Like usability, UX is also slowly becoming commoditized. As a practitioner the evidence is blatant and often disturbing. As companies add visual and interaction design to their stable less attention is being paid to the the quality of the designs. For proof of this only look at the mobile field where it seems that every mobile phone is slowly beginning to look the same in aesthetic appeal. The absurdity of this is more evident when seen in analogy to plastic surgery where the surgeons craft of redesigning body parts has evolved into a store front where someone can ask for a J-Lo behind and a Halle Berry nose. But perhaps this is the nature and end game of design as we know it. Or is it what happens when Right Brainers are thrust into a Left Brain environment with the only goal of design production.
And we wonder why Designers are often of a melancholic nature… I feel the sudden urge to scream back at Gasteau that in fact: “not everyone can do it!”
From Clicks to Sexy
Incidentally in the last year I have had four different job titles as my peers and I continued to remold and refocus to stay relevant in the technical space. This fluidity of titles signals the ever-present lack of comfort we feel, where we constantly have to justify our collective existence as necessary appendages to development teams. And if you are a UX professional who has never had your value questions, I stand corrected and ask: “How can I join you in this mystical world?”
Today UX is once again on the verge becoming as institutionalized commodity of the technological landscape. Earlier our focus shifted from purely functional to both functional and aesthetic. But is that the end? When the first iPhone was released in the US in 2007 – the technological design space was like “Whoa.” Apple brought sexy back in stroke of creative genius by turning a little box into the most desirable piece of metal and plastic on many minds. Time magazine even went on the name the iPhone “Invention of the Year” in 2007. With the debut of Apple’s iPhone just about everyone in the industry started wondering how they could also make technology sexy.
A friend of mine, then working at Microsoft, called me wondering if I knew any designers who would be interested in working on new server designs. They wanted to make the products more desirable. “Servers?” I asked, just completely puzzled and blown away by the impact one little sexy device was having. Designers had arrived. We had entered the age of Aesthetics in Technology. Usability and UX in all its sentience had come a long way…Baby!

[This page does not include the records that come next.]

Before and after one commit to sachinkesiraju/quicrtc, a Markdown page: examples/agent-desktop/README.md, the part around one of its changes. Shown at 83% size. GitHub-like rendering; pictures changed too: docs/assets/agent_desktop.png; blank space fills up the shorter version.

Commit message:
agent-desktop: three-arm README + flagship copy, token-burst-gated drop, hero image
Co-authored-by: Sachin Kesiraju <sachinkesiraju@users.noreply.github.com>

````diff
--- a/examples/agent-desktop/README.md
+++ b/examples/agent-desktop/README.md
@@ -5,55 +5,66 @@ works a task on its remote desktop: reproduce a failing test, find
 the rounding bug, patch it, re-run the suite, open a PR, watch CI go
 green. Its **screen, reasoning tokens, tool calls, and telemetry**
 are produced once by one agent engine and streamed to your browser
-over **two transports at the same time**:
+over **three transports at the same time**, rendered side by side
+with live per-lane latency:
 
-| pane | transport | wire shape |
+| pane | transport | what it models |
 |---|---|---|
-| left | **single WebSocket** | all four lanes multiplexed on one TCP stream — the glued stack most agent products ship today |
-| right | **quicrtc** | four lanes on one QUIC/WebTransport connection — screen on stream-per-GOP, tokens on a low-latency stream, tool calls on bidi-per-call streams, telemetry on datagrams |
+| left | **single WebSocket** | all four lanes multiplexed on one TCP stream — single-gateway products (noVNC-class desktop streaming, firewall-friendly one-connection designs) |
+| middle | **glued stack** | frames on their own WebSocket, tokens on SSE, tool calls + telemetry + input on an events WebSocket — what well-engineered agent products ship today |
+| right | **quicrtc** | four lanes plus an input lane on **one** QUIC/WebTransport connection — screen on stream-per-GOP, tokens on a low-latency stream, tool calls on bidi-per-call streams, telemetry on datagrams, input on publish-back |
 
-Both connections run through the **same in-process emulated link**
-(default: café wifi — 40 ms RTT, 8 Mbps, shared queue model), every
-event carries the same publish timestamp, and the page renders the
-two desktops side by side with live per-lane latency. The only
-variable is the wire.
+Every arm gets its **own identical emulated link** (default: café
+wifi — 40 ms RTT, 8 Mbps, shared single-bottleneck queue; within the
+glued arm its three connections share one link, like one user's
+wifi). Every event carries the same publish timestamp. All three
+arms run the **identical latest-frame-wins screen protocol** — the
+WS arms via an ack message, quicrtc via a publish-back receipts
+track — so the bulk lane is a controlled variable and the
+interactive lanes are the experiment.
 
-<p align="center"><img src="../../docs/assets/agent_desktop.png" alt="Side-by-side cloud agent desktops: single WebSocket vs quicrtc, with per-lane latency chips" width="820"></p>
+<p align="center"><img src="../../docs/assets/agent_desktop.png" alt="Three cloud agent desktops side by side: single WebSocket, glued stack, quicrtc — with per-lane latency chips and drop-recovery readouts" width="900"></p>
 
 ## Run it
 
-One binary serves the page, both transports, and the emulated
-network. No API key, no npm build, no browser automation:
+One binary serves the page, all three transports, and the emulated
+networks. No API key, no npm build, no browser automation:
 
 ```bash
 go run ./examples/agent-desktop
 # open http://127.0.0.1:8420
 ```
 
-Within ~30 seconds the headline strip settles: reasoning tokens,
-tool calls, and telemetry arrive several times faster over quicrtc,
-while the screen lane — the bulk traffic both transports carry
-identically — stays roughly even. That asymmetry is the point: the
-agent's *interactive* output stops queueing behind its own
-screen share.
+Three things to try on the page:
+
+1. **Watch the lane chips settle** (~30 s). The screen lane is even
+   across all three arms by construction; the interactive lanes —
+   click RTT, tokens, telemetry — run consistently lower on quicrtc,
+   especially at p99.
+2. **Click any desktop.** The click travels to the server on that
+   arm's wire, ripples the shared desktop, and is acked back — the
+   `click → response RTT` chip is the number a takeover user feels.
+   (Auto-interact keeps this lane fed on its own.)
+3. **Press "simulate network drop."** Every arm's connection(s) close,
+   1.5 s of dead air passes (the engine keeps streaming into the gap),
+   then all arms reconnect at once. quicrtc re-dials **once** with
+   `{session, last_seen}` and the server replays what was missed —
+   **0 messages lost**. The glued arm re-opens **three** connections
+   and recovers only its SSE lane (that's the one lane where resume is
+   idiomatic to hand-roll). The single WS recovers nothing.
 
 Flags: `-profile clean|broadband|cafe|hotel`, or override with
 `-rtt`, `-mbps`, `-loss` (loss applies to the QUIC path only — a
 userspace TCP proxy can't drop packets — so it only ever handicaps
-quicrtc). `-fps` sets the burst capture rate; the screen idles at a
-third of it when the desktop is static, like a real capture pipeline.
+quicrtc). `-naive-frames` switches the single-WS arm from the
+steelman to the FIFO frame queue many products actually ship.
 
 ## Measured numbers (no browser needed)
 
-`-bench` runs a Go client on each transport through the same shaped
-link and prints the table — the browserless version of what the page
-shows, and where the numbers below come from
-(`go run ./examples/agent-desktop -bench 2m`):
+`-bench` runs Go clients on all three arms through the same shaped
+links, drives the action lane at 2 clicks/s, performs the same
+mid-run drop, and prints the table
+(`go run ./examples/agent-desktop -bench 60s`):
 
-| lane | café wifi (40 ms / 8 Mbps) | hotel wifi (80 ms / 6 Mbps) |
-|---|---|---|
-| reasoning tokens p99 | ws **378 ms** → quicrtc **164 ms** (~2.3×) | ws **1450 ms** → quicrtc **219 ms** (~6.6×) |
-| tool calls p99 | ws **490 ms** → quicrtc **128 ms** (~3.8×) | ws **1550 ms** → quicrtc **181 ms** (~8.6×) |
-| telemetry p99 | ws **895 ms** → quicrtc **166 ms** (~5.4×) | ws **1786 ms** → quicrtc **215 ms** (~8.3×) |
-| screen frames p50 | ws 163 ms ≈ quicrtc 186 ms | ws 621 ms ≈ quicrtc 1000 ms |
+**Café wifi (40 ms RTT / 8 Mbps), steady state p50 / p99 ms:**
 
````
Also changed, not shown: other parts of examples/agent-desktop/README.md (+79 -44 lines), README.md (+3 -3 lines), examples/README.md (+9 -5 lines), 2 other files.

What had happened was that UX morphed to understand, not only the functional aspects of product use, but also the more aesthetic and experiential parts of product design. A few years back the most critical aspect of user experience was lessening the number of steps in an interaction. “How can we be faster and more efficient?” was the prevailing question of the day. In the post iPhone launch CEOs everywhere were hushed up in boardrooms using the “S” word, asking questions like “How can we create a sexy solution?”

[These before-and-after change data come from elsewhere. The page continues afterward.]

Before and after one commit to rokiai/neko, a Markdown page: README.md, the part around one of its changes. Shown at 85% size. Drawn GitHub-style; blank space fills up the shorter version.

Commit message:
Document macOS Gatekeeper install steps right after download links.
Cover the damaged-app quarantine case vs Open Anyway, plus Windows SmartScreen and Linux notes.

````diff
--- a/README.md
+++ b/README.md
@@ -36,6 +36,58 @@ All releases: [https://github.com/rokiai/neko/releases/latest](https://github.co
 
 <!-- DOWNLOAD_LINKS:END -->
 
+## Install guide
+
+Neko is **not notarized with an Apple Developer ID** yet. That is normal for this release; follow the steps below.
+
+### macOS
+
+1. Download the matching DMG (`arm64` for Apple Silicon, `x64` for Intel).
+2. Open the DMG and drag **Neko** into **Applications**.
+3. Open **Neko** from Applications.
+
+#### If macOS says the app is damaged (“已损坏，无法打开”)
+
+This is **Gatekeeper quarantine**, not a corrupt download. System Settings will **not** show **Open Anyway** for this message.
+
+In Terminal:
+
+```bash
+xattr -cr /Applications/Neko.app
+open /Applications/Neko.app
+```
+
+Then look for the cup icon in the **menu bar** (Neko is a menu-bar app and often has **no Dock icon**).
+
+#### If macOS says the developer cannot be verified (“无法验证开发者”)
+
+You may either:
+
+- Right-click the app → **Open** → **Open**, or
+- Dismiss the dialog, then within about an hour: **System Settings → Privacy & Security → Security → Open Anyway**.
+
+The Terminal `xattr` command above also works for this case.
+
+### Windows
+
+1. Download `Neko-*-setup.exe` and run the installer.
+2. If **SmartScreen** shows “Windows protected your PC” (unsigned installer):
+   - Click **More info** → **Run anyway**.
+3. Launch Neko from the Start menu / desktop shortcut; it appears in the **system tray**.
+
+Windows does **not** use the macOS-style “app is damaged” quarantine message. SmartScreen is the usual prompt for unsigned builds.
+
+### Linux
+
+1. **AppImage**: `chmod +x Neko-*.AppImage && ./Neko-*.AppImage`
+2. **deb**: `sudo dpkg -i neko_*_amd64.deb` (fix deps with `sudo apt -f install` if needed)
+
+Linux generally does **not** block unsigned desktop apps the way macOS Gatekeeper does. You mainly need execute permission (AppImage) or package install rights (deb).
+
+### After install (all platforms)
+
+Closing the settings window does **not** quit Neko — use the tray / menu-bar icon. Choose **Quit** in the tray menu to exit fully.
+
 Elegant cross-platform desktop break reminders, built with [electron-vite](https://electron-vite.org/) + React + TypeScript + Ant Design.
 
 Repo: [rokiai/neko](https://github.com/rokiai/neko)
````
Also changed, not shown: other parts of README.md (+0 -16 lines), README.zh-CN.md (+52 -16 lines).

But now we have reached the point of aesthetics, and there’s already the feeling that it’s a commodity again. So we have to keep on evolving. Fortunately the next traveler on the way to design paradise has arrived, but more about that in my next column.